• [TASK ITEM] This task calls for copying each line below that contains "other".

Version difference data

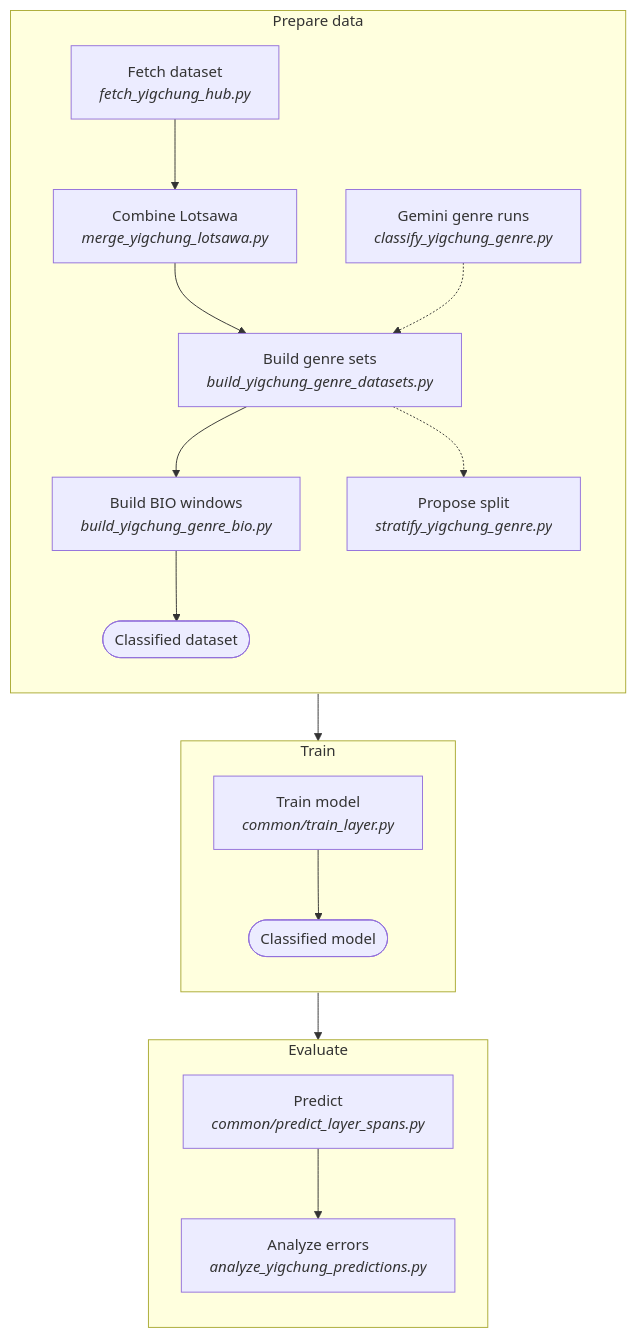
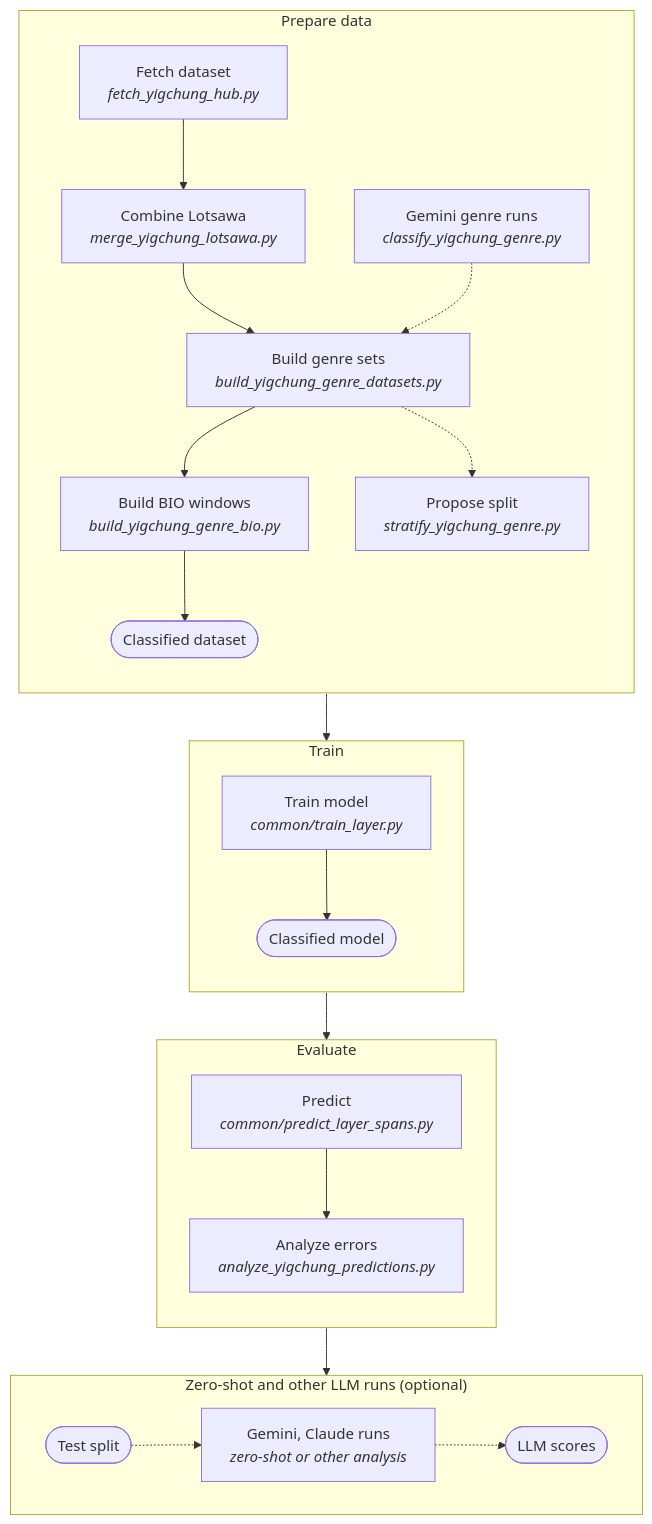
The diagram in yigchung/docs/pipeline_2.mmd (tenzinyonten/tibetan-layer-detection), drawn with Mermaid before and after one commit. The commit also changed 4 other files, not shown here.

Commit message:
Yigchung charts: optional box for zero-shot and other Gemini/LLM analysis

```diff
--- a/yigchung/docs/pipeline_2.mmd
+++ b/yigchung/docs/pipeline_2.mmd
@@ -1,21 +1,27 @@
 %%{init: {"flowchart": {"htmlLabels": false}}}%%
 flowchart TD
   subgraph PREP["Prepare data"]
     direction TB
     S1["Fetch dataset<br/><i>fetch_yigchung_hub.py</i>"] --> S2["Combine Lotsawa<br/><i>merge_yigchung_lotsawa.py</i>"]
     S2 --> S3["Build genre sets<br/><i>build_yigchung_genre_datasets.py</i>"]
     S3 --> S4["Build BIO windows<br/><i>build_yigchung_genre_bio.py</i>"]
     S4 --> F1(["Classified dataset"])
     S0["Gemini genre runs<br/><i>classify_yigchung_genre.py</i>"] -.-> S3
     S3 -.-> S5["Propose split<br/><i>stratify_yigchung_genre.py</i>"]
   end
   subgraph TRAIN["Train"]
     direction TB
     T1["Train model<br/><i>common/train_layer.py</i>"] --> F2(["Classified model"])
   end
   subgraph EVAL["Evaluate"]
     direction TB
     E1["Predict<br/><i>common/predict_layer_spans.py</i>"] --> E2["Analyze errors<br/><i>analyze_yigchung_predictions.py</i>"]
   end
+  subgraph BASE["Zero-shot and other LLM runs (optional)"]
+    direction LR
+    B2(["Test split"]) -.-> Z1["Gemini, Claude runs<br/><i>zero-shot or other analysis</i>"]
+    Z1 -.-> Z2(["LLM scores"])
+  end
   PREP --> TRAIN
   TRAIN --> EVAL
+  EVAL --> BASE
```
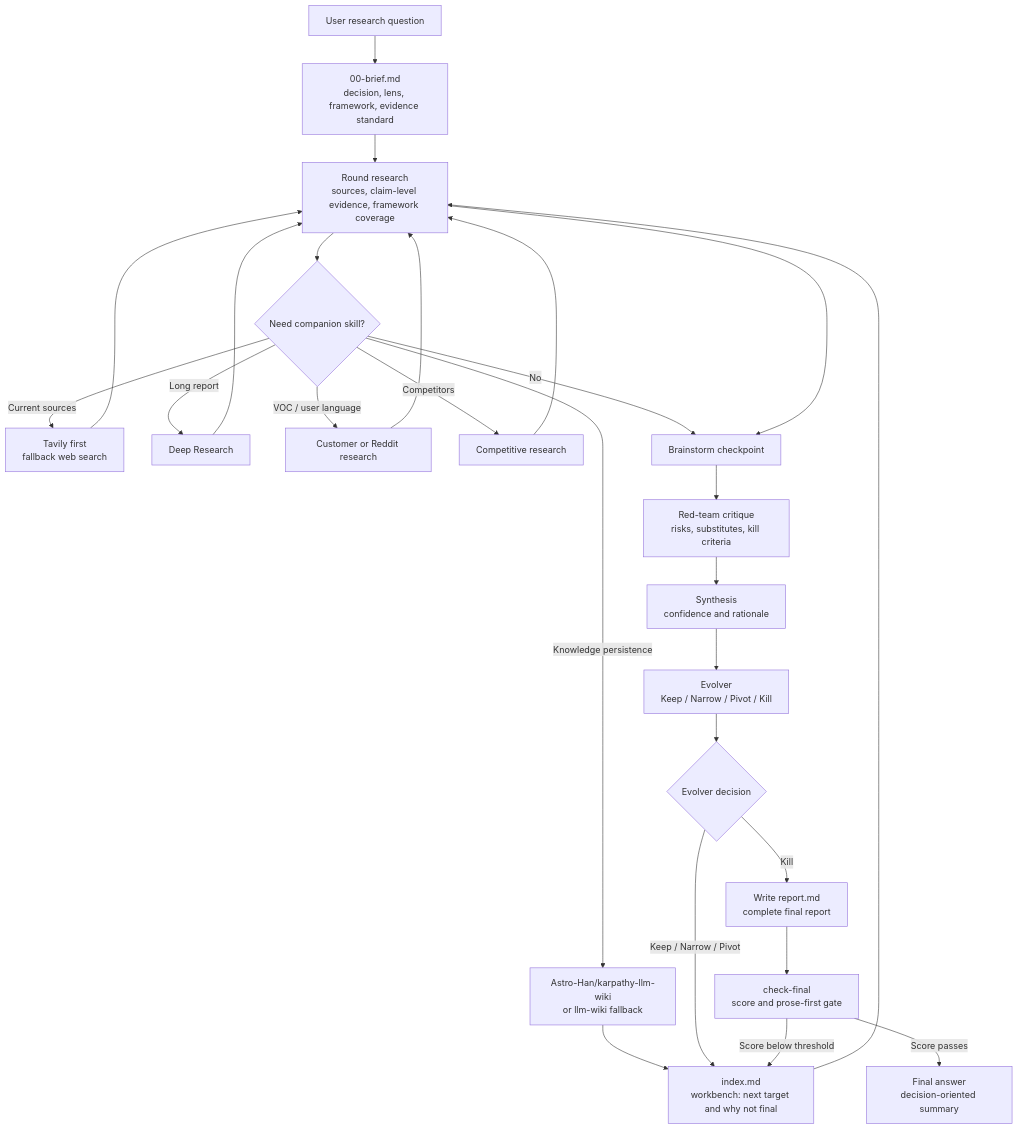
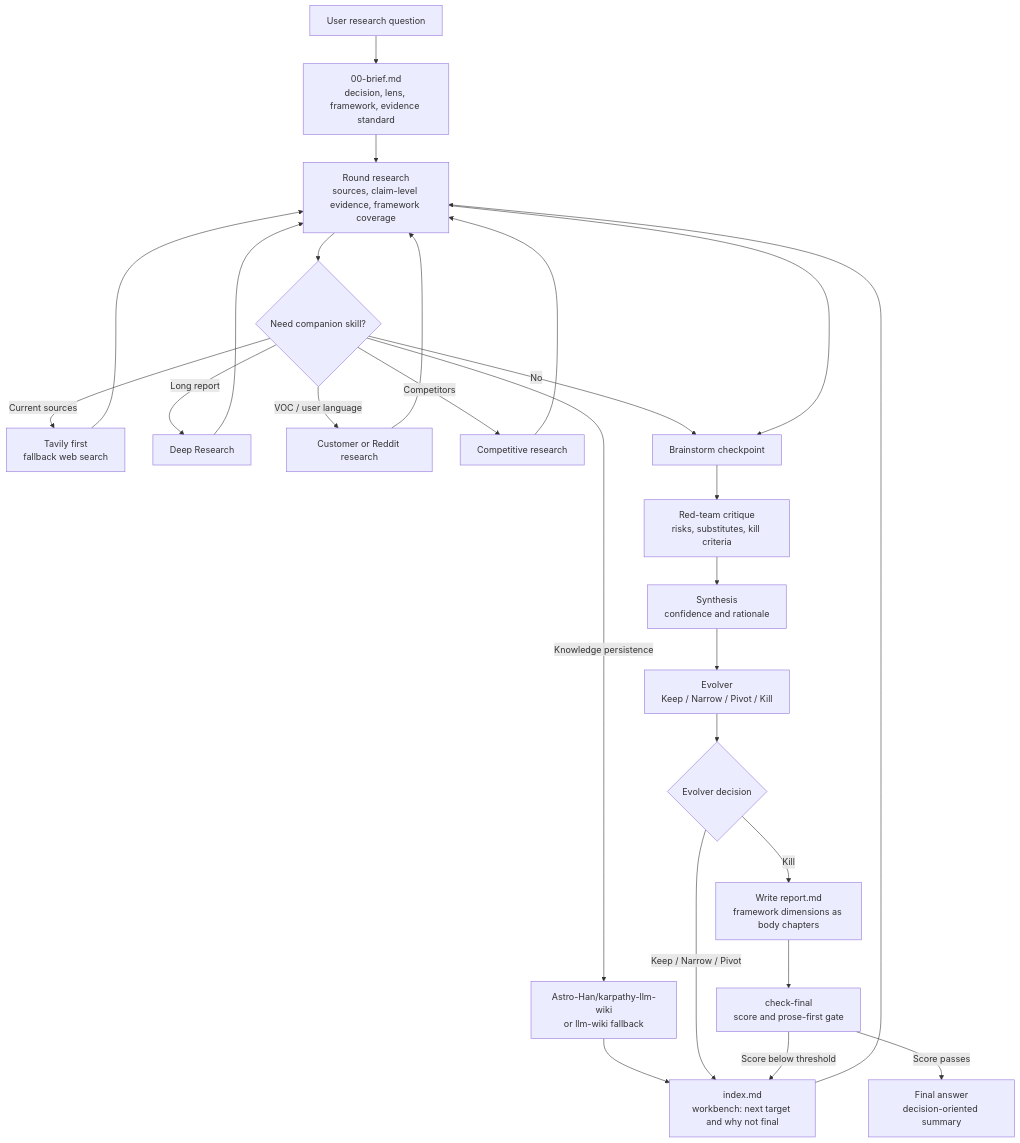
Before and after one commit to GoatGit/super-survey: the diagram in README.md, drawn with Mermaid. The commit also changed other lines of this file and 6 other files, not shown here.

````diff
--- a/README.md
+++ b/README.md
@@ -181,28 +186,28 @@
 ```mermaid
 flowchart TD
     A[User research question] --> B[00-brief.md<br/>decision, lens, framework, evidence standard]
     B --> C[Round research<br/>sources, claim-level evidence, framework coverage]
     C --> D{Need companion skill?}
     D -->|Current sources| D1[Tavily first<br/>fallback web search]
     D -->|Long report| D2[Deep Research]
     D -->|VOC / user language| D3[Customer or Reddit research]
     D -->|Competitors| D4[Competitive research]
     D -->|Knowledge persistence| D5[Astro-Han/karpathy-llm-wiki<br/>or llm-wiki fallback]
     D -->|No| E[Brainstorm checkpoint]
     D1 --> C
     D2 --> C
     D3 --> C
     D4 --> C
     D5 --> I[index.md]
     C --> E[Brainstorm checkpoint]
     E --> F[Red-team critique<br/>risks, substitutes, kill criteria]
     F --> G[Synthesis<br/>confidence and rationale]
     G --> H[Evolver<br/>Keep / Narrow / Pivot / Kill]
     H --> Q{Evolver decision}
     Q -->|Keep / Narrow / Pivot| I[index.md<br/>workbench: next target and why not final]
     I --> C
-    Q -->|Kill| J[Write report.md<br/>complete final report]
+    Q -->|Kill| J[Write report.md<br/>framework dimensions as body chapters]
     J --> R[check-final<br/>score and prose-first gate]
     R -->|Score below threshold| I
     R -->|Score passes| K[Final answer<br/>decision-oriented summary]
 ```
````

• [RESULT OF THE EXERCISE]
The diagram in yigchung/docs/pipeline_2.mmd (tenzinyonten/tibetan-layer-detection), drawn with Mermaid before and after one commit. The commit also changed 4 other files, not shown here.
Yigchung charts: optional box for zero-shot and other Gemini/LLM analysis
+  subgraph BASE["Zero-shot and other LLM runs (optional)"]
+    B2(["Test split"]) -.-> Z1["Gemini, Claude runs<br/><i>zero-shot or other analysis</i>"]
Before and after one commit to GoatGit/super-survey: the diagram in README.md, drawn with Mermaid. The commit also changed other lines of this file and 6 other files, not shown here.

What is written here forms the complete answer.